The contract between the Russian Direct Investment Fund (RDIF) and the government in Budapest was made on Friday, in a meeting between Russian Minister of Health Mikhail Murashko and Hungarian Minister of Foreign Affairs Péter Szijjártó.
According to Murashko, Hungarian experts visited the Gamaleya Institute, where the formula was invented, and conducted a thorough examination of vaccine production sites. The scientists also had the opportunity to review clinical trial results.
“Many countries today approve the use of the Russian Sputnik V, and we are actively cooperating with the World Health Organization,” Murashko told the press.
In response, Szijjártó called the announcement of the agreement “a great honor,” assuring Hungary’s citizens that experts from the country’s own National Institute of Pharmacology and Food Safety reviewed the entire process themselves.
On Thursday, it was revealed that Budapest had approved Sputnik V for emergency use, despite it not yet being deemed safe by the European Medicines Agency (EMA).
On January 8, Hungarian President Victor Orban complained that the European Union was being too slow to make any decisions, putting citizens’ lives at risk.
“Unfortunately, the EU purchases vaccines very slowly, so Hungary continues negotiations with Israel, Russia, and China,” Orban said. Two weeks later, his country approved Sputnik V for use.

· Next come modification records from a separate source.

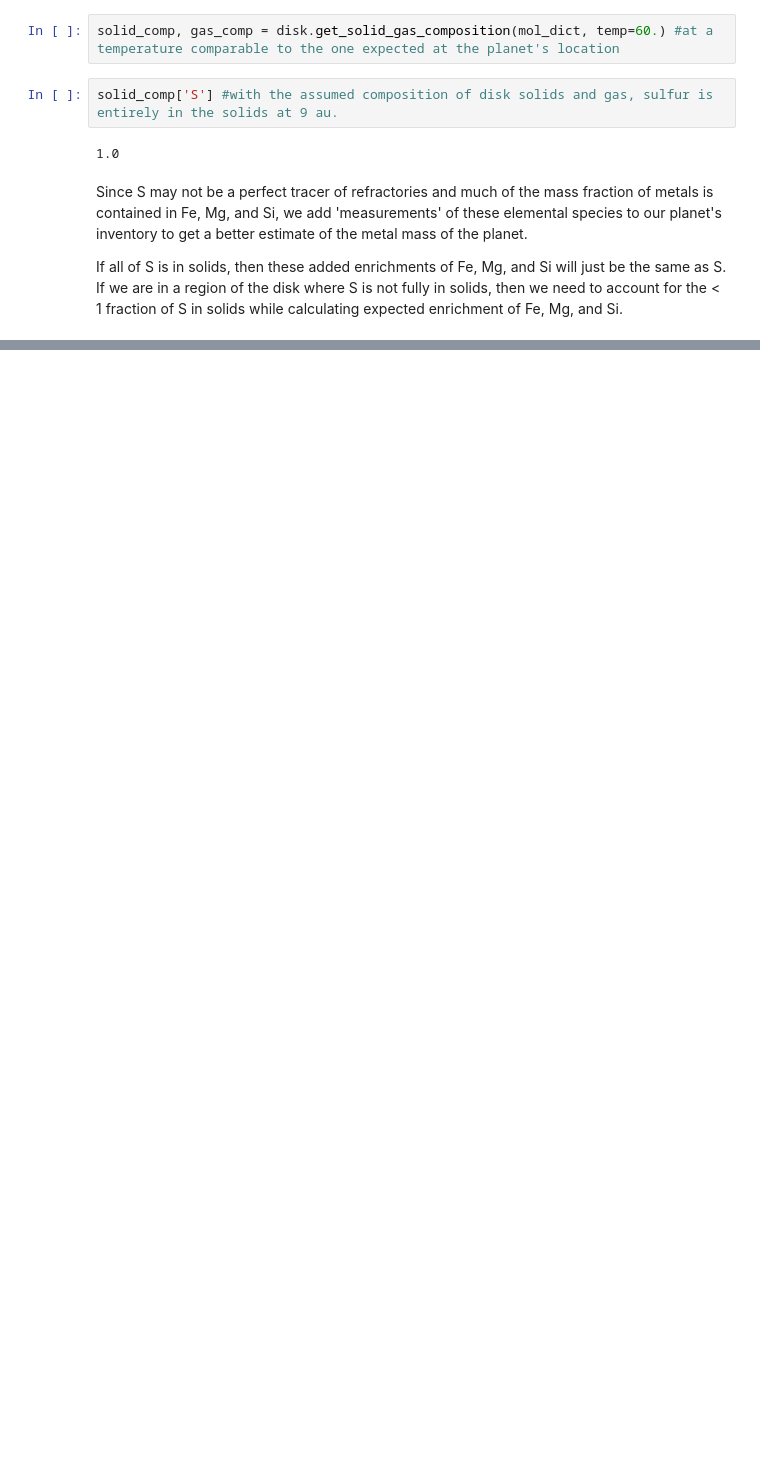
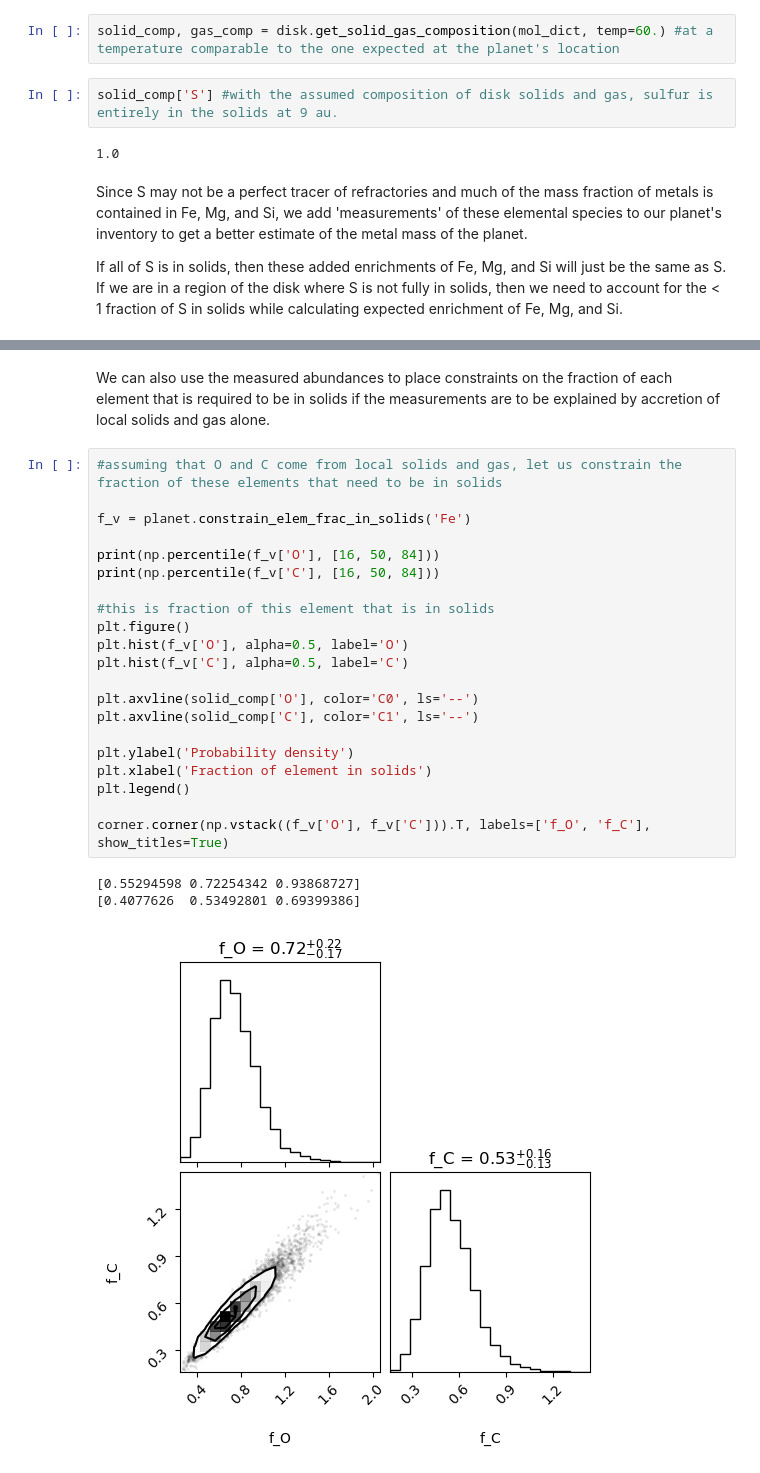
Before and after one commit to y-chachan/accomp, a Jupyter notebook: examples/example_planet_measurements.ipynb, the cells around one changed output, grey strips where cells are left out. Cells and saved outputs as stored; diff of their text form; blank space fills up the shorter version.

```diff
--- a/examples/example_planet_measurements.ipynb
+++ b/examples/example_planet_measurements.ipynb
@@ -153,0 +171,27 @@ plt.legend()
+# %% [markdown]
+We can also use the measured abundances to place constraints on the fraction of each element that is required to be in solids if the measurements are to be explained by accretion of local solids and gas alone.
+# %%
+#assuming that O and C come from local solids and gas, let us constrain the fraction of these elements that need to be in solids
+
+f_v = planet.constrain_elem_frac_in_solids('Fe')
+
+print(np.percentile(f_v['O'], [16, 50, 84]))
+print(np.percentile(f_v['C'], [16, 50, 84]))
+
+#this is fraction of this element that is in solids
+plt.figure()
+plt.hist(f_v['O'], alpha=0.5, label='O')
+plt.hist(f_v['C'], alpha=0.5, label='C')
+
+plt.axvline(solid_comp['O'], color='C0', ls='--')
+plt.axvline(solid_comp['C'], color='C1', ls='--')
+
+plt.ylabel('Probability density')
+plt.xlabel('Fraction of element in solids')
+plt.legend()
+
+corner.corner(np.vstack((f_v['O'], f_v['C'])).T, labels=['f_O', 'f_C'], show_titles=True)
+# %% [output]
+[0.55294598 0.72254342 0.93868727]
+[0.4077626  0.53492801 0.69399386]
+[figure, added]
```
Also changed, not shown: parts of 14 cells of this notebook, 3 other files.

In late December, US-state media RFE/RL reported that Hungary wouldn’t take Russia’s vaccine.
Hungary’s decision to register the vaccine followed in the footsteps of Turkmenistan, Paraguay, Algeria, and Bolivia, all of which also opted to do so in January. Thursday also saw the United Arab Emirates approve the jab, citing “the results of its effectiveness.”
Hungary will receive 2 mln doses of the Russian anti-coronavirus vaccine Sputnik V to inoculate 1 mln people, the country’s Minister of Foreign Affairs and Trade Peter Szijjarto said at the talks with Russia’s top diplomat Sergey Lavrov on Friday.
“Indeed, we have received a copy of the agreement signed by the Russian side. In accordance with the agreement, we will get access to a batch of the vaccine to vaccinate 1 mln people, which means the issue is potentially about 2 mln doses considering the fact that it is a two-component vaccine,” he said.
The vaccine will be delivered to Hungary in three stages, the minister explained, adding that the country expects to receive 300,000 doses during the first month, 500,000 doses – in the second month, and 200,000 – in the third month.
“Unfortunately, vaccines are supplied to Hungary very slowly, which is why it was very important for us to reach an agreement with the Russian side to be able to acquire respective medications from an independent source in large volumes,” he said.
Russian Healthcare Minister Mikhail Murashko said following a meeting with Szijjarto earlier on Friday that the Russian Direct Investment Fund (RDIF) had entered into a contract on supply of the Russian anti-coronavirus vaccine Sputnik V with the Hungarian side.
The Hungarian online media outlet Index reported earlier this week that the National Institute of Pharmacy and Nutrition had completed examining the documentation on the Russian vaccine Sputnik V and approved its use.
Meanwhile the Russian Direct Investment Fund confirmed on Thursday that the National Institute of Pharmacy and Nutrition of Hungary had approved Russia’s Sputnik V.
Hungary became the first EU country in November 2020 where Sputnik V samples were supplied for trials.